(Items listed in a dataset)
----

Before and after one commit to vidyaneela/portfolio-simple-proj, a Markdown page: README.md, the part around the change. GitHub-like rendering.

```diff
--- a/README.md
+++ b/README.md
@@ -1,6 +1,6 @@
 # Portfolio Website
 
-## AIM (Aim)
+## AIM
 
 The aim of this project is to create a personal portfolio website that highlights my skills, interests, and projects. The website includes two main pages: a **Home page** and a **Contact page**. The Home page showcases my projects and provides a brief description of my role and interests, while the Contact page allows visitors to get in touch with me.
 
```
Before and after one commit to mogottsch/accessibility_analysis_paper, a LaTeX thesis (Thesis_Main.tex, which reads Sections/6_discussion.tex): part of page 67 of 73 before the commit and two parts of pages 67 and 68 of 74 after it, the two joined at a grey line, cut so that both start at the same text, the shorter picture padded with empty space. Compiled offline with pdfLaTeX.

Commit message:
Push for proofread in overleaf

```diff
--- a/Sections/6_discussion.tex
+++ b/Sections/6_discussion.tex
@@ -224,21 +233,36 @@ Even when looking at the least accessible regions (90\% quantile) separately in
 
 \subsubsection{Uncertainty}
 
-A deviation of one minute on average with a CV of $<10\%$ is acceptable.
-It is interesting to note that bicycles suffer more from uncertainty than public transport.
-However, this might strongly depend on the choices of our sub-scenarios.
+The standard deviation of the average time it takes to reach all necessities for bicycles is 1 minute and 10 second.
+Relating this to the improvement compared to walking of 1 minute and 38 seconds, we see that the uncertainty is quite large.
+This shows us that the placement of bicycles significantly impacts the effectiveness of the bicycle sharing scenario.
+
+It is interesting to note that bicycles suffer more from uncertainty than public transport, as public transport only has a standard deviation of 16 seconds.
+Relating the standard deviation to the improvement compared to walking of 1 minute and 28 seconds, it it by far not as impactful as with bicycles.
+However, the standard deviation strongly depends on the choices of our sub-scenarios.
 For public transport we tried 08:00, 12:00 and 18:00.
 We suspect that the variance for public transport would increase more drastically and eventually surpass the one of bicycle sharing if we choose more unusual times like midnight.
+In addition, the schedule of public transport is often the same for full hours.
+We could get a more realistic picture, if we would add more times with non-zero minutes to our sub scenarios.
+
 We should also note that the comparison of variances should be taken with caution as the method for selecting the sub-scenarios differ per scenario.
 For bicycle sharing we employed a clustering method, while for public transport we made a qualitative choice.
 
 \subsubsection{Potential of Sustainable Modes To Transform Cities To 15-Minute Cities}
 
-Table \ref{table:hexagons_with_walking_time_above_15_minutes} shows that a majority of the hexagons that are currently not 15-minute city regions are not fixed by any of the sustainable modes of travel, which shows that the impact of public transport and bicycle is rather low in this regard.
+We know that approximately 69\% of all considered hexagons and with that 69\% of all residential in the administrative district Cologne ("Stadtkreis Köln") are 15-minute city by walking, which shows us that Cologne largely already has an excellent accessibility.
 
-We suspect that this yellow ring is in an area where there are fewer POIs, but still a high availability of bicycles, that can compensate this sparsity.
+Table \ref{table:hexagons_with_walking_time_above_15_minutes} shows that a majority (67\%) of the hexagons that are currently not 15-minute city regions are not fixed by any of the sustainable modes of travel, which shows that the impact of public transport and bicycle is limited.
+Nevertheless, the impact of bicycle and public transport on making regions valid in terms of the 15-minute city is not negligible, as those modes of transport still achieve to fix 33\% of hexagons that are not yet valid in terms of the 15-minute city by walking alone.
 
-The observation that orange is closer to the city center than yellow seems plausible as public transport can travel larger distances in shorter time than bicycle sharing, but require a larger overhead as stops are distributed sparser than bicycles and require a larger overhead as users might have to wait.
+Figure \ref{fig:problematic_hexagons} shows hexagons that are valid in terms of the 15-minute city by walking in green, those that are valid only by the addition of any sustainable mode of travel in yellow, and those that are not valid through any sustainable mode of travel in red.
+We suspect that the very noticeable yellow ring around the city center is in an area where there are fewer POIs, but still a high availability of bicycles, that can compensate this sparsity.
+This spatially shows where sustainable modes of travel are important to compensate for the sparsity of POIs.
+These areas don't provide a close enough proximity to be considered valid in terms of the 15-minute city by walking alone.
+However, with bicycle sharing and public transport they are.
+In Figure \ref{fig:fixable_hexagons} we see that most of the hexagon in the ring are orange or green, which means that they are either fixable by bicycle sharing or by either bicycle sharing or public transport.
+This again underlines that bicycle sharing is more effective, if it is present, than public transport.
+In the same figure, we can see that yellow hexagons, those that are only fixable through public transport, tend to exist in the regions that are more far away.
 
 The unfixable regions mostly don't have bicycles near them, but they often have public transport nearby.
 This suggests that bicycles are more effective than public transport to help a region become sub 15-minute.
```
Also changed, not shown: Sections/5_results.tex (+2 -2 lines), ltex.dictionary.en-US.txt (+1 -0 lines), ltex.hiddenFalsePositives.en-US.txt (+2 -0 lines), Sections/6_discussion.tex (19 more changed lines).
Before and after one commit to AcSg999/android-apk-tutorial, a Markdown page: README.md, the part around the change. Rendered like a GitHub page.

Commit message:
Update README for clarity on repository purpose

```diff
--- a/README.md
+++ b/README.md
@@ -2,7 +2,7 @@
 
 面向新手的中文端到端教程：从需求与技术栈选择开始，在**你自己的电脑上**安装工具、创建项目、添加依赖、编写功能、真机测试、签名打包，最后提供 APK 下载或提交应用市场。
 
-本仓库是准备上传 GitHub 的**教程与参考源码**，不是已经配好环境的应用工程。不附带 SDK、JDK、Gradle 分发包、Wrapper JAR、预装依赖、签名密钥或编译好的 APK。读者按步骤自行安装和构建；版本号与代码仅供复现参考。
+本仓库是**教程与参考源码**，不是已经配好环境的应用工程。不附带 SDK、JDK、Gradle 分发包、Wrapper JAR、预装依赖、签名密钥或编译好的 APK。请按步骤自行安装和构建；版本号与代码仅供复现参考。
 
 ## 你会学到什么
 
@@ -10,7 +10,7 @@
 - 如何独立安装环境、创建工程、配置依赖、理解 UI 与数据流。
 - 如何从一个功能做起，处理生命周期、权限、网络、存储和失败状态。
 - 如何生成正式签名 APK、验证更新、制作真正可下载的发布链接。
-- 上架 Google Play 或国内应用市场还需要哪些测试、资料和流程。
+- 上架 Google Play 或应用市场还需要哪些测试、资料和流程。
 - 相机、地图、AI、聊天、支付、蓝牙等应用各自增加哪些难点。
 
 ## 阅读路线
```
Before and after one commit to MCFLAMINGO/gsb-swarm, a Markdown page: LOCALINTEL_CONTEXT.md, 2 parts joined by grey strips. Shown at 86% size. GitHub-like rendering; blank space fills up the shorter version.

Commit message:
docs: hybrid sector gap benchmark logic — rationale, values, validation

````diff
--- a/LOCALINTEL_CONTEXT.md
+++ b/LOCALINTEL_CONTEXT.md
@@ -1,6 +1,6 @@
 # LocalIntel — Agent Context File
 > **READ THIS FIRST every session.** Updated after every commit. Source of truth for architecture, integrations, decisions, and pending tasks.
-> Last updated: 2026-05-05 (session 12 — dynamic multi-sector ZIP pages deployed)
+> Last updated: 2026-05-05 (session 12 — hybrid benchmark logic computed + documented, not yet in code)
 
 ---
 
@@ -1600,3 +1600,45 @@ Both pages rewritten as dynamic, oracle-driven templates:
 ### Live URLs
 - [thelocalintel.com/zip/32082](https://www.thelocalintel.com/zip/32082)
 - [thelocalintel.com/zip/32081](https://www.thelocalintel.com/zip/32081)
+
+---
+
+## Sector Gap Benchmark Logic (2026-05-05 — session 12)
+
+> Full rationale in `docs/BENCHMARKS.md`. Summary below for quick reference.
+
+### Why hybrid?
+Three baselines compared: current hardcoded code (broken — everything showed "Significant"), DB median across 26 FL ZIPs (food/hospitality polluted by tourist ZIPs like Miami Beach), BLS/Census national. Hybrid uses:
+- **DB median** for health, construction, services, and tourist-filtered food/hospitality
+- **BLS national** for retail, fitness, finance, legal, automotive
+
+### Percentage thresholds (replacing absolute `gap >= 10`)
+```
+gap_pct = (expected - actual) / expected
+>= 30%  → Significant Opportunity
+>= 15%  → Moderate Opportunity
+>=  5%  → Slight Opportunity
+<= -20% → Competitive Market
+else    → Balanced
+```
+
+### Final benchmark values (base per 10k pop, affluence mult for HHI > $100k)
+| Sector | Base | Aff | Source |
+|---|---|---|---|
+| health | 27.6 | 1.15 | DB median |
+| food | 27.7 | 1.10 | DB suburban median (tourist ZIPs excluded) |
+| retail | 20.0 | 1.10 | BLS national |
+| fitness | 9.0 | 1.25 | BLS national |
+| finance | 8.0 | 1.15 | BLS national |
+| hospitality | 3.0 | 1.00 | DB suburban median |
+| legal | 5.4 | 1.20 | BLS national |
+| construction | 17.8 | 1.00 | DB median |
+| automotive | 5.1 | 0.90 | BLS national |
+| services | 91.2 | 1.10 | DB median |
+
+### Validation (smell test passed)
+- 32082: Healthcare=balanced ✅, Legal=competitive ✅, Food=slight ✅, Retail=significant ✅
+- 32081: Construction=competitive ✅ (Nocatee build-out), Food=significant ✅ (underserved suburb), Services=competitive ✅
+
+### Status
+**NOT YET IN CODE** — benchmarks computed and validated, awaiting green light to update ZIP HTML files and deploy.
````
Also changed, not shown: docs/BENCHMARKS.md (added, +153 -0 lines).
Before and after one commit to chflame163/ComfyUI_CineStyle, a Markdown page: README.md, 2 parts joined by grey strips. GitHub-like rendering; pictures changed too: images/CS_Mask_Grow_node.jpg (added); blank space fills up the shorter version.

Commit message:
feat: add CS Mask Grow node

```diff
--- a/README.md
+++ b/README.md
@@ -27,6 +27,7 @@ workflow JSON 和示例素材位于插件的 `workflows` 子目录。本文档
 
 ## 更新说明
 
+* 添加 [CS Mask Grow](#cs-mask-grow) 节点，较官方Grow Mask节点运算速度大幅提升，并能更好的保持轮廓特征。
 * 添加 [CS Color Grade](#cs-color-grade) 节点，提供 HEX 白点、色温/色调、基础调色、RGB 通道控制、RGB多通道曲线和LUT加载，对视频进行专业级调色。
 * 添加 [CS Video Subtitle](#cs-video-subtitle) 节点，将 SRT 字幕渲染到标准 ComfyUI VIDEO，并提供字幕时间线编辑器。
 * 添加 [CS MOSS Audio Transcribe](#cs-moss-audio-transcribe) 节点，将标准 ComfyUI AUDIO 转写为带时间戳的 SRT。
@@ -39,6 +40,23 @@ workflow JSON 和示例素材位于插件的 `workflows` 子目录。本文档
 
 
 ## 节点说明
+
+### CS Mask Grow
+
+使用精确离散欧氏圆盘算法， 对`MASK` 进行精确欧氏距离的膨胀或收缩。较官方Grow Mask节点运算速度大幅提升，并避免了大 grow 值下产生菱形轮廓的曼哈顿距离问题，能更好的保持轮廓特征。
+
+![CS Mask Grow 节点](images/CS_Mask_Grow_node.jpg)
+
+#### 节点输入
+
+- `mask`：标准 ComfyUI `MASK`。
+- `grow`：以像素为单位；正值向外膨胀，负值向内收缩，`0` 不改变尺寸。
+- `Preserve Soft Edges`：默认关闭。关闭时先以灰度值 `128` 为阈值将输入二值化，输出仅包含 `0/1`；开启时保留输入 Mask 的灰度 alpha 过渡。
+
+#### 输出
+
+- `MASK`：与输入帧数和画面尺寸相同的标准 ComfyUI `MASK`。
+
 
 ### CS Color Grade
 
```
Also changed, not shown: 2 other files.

----

▶ [Your task]: If the string "strongly" appears in a line of the entries, report the line.

▶ [Answer section]:
-However, this might strongly depend on the choices of our sub-scenarios.
+However, the standard deviation strongly depends on the choices of our sub-scenarios.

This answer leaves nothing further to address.